• _Task to complete_
Your answer should be one number, the count of lines in the entries holding the word "Before".

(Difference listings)
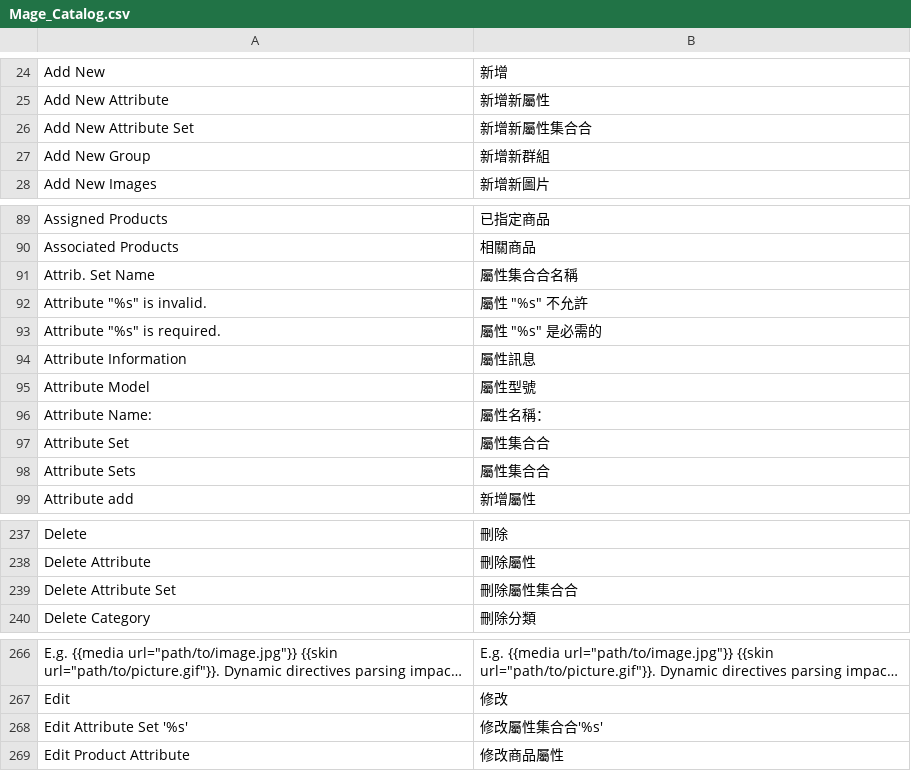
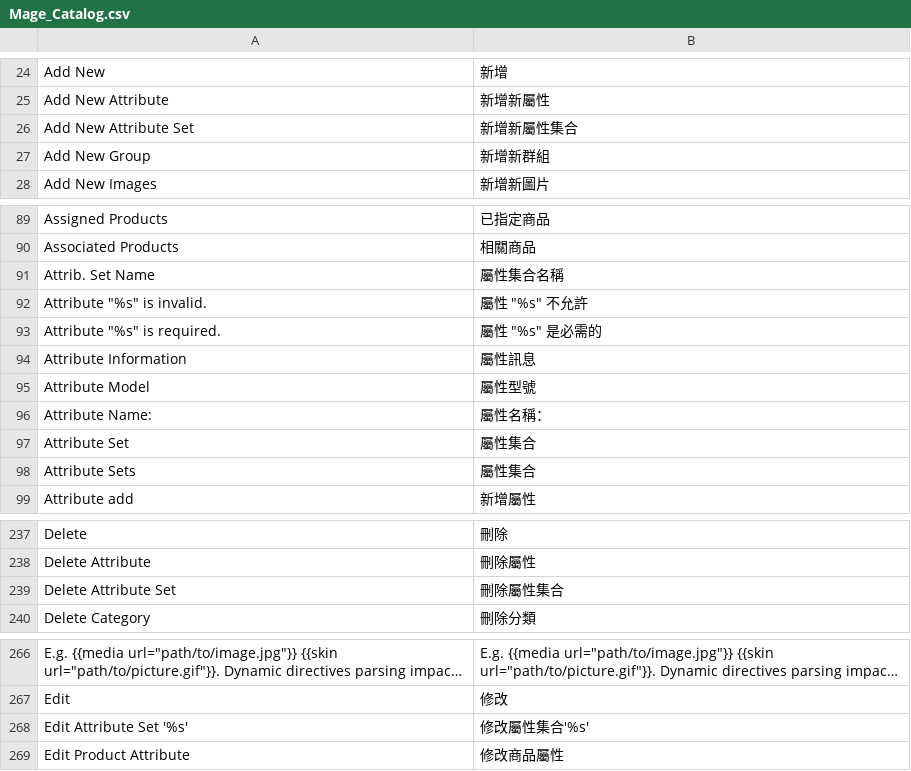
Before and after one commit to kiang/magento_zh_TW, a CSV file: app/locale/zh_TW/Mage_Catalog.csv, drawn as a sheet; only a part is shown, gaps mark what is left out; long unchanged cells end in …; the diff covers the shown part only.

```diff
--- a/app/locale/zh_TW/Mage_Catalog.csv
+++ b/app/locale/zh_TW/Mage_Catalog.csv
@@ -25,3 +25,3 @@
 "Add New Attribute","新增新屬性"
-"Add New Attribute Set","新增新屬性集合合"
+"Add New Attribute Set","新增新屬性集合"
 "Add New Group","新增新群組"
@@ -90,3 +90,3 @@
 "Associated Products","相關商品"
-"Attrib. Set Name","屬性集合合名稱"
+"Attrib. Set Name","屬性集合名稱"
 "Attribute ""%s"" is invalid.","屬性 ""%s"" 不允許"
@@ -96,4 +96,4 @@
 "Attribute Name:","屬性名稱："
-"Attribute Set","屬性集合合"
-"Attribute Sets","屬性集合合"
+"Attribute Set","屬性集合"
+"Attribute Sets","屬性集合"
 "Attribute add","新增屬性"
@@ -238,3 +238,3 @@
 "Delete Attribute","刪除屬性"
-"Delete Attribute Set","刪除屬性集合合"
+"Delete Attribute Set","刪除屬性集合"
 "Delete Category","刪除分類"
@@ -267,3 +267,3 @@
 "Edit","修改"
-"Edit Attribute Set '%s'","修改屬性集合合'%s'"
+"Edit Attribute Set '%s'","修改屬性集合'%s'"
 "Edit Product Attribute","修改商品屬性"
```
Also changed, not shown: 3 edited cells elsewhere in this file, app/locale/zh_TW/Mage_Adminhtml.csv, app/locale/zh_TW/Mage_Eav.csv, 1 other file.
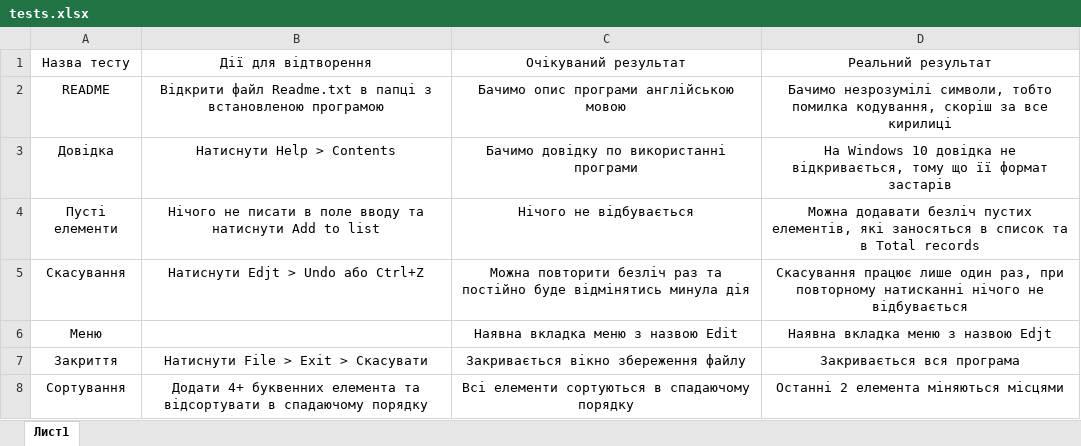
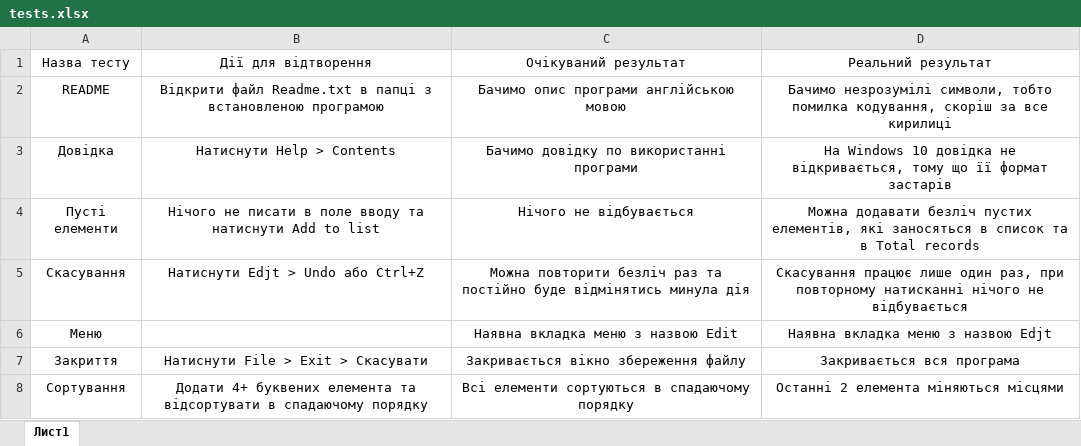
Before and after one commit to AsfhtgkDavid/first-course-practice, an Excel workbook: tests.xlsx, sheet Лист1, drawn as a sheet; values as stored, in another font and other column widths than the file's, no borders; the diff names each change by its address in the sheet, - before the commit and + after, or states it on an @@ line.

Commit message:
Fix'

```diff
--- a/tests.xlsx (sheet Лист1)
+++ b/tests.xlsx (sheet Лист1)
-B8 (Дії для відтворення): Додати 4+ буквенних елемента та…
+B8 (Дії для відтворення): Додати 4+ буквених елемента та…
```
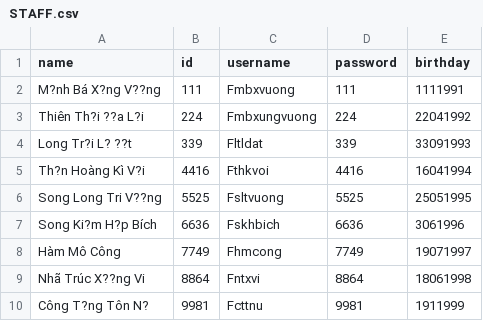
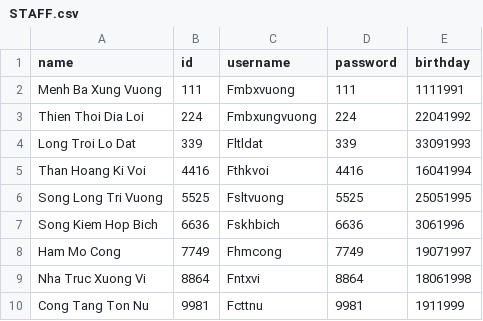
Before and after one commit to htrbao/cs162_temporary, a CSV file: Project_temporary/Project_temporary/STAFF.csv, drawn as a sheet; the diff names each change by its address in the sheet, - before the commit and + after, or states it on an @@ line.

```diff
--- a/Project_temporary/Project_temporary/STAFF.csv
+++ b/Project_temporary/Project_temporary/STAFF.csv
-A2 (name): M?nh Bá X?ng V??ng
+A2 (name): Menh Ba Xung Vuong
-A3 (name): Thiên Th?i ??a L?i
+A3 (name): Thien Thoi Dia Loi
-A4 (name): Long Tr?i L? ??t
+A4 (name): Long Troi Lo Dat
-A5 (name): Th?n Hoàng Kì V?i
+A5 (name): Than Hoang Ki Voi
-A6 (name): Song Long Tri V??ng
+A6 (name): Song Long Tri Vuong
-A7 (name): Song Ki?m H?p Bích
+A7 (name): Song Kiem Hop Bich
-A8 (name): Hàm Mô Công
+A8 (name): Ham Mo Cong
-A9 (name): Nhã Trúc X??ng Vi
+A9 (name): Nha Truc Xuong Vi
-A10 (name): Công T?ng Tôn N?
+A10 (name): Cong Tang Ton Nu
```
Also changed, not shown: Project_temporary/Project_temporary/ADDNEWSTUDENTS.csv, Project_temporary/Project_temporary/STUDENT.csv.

• _Exercise solution_
3